In the aftermath of the terrible events at Las Vegas this past week, calls rang out across America to pray for Vegas. As Pentecostals we believe in the transformative power of prayer. However, in times like these it is often difficult to put into words the full extent of what we are feeling or want to say. This is made especially difficult when there are issues requiring prayer and attention that have been plaguing our society for months now. We here at ECCLĒSIAM want to help you find your voice. The following prayer is inspired by the Prayer of St. Francis and reflects the situations which we find ourselves in today. We ask that you pray this prayer with us, meditating on its words and finding ways in which we can all put it into action.
Florida is facing the strongest storm ever recorded over the Atlantic Ocean. Hurricane Irma has already devastated the small island of Barbuda and wreaked havoc on several other islands. Now, this monster is headed right toward us. Hundreds of thousands are evacuating. Others are looking for shelter locally. Many of us in Florida are taking careful steps to ensure our homes survive. How can we, as people of faith, endure the terrible storm around us? What hope can we cling to when everything we own is threatened by circumstances beyond our control?

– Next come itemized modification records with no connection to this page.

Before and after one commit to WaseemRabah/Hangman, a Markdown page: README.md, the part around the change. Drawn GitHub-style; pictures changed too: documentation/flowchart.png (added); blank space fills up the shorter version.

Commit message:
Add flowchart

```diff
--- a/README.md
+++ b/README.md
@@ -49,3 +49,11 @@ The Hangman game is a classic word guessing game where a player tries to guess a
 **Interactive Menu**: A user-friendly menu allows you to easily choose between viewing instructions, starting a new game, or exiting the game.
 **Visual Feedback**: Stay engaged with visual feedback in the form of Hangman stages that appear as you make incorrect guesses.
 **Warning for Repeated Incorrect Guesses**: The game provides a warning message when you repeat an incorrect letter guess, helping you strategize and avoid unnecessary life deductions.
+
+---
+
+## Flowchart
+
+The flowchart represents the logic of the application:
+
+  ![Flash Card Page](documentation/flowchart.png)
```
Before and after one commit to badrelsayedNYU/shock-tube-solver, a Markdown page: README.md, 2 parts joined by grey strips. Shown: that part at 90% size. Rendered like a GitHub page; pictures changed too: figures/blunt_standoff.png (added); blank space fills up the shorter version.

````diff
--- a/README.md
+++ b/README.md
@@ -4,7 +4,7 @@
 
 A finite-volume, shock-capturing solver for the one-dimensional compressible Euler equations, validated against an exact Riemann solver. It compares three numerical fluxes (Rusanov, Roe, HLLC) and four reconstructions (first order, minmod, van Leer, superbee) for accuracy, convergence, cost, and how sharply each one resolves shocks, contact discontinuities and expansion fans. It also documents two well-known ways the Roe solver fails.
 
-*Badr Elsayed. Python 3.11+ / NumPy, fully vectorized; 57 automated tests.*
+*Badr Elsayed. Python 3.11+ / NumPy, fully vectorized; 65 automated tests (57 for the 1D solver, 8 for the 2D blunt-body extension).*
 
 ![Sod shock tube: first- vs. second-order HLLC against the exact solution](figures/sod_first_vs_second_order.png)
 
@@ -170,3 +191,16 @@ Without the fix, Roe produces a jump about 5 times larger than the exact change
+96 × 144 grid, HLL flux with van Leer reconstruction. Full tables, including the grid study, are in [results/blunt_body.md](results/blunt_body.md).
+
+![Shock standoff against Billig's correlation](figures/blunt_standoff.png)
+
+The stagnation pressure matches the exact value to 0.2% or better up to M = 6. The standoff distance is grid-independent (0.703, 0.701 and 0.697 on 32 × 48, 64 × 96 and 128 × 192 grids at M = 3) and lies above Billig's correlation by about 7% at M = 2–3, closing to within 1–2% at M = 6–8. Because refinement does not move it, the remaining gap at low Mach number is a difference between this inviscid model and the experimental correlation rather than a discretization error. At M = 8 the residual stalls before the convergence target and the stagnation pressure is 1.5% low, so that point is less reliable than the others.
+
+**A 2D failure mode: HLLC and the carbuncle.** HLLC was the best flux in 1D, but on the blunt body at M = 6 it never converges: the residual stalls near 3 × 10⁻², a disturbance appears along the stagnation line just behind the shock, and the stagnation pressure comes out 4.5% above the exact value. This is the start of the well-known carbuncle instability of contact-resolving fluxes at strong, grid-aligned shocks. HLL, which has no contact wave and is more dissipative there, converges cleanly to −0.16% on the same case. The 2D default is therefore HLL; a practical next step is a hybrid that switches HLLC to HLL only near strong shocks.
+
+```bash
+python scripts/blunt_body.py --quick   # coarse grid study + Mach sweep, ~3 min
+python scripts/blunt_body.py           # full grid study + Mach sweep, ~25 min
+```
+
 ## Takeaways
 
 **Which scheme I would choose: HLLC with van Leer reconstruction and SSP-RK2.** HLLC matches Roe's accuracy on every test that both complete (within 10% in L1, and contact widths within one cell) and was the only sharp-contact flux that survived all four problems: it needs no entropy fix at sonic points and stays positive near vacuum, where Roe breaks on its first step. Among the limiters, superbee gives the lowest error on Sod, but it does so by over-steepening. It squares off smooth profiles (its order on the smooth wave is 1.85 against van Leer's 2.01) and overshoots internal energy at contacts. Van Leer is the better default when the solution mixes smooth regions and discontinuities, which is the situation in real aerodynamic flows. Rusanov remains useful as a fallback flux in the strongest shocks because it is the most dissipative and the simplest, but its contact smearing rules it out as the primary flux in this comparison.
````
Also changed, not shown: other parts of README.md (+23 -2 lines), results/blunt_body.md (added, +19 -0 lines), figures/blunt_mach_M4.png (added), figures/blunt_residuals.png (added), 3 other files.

Many people, especially those who are dealing with loss within their family due to sickness, natural disasters, accidents, and more, are trying to comprehend God in light of their experiences. This is the struggle we find in Fry’s comments. He is trying to take what he has heard from the Church and from Scripture and make sense of it in light of the evil and suffering we see around us all the time. How then can we as Christians respond to those who struggle with the reality of evil in our world today?
Signs are helpful. They tell us where we are. They tell us where to turn. Have you ever made a wrong turn because there was no sign? Have you ever turned onto a road because of a sign but then wondered later if you made a wrong turn or missed a road sign somewhere along the way? Sometimes in life we make major decisions in complete confidence only to question those decisions down the road.
Everything else but work seems to capture my attention right now and I find myself going to a movie with a group of friends at the end of the week, guilt eating me alive as I review the amount of work that I’ve completed in the last several days. Now more than ever it feels as though my motivation is in the negative percentile. It is in these times that we learn more fully how God wants us to have a balanced life. How can we implement a godly balanced life?
Dreams can motivate us, get us out of bed in the morning, push us towards the life we want to see for ourselves or help mold us into who we want to become. But, dreams can also be devastating, disappointing and even lead us away from the life God wants for us. How we understand and shape those dreams in our lives is instrumental to living a fulfilling life that brings us into perfect relationality with God and with others.
In light of Jesus’ attitude toward money, we as Christians are forced to confront the question: “What role does money play in our lives?” I think if we were really honest with ourselves, we may find that we often brush off the statements Jesus makes concerning how we deal with money. How should we as the church understand money and wealth in light of Christ?
To understand missions, we need to understand how Jesus interacted with the cultures that surrounded Him. Did He embrace the culture, avoid contact with the culture, oppose the culture, or try to replace the culture of the people with the Kingdom of God culture? We need to be effective in our understanding of Jesus so that we can better steward the Kingdom of God here on earth.
Often times, the most challenging person to accept is ourselves. We learn that our own self can be one of the hardest people out of everyone to love. Yet, when we come to realize that God already knows us, really relationally knows us as we are, and yet still loves us, maybe we can look at our messiness, and brokenness and even venture into these dark places without fear. We can in turn see the dark places in others and love beyond our humanly capacities.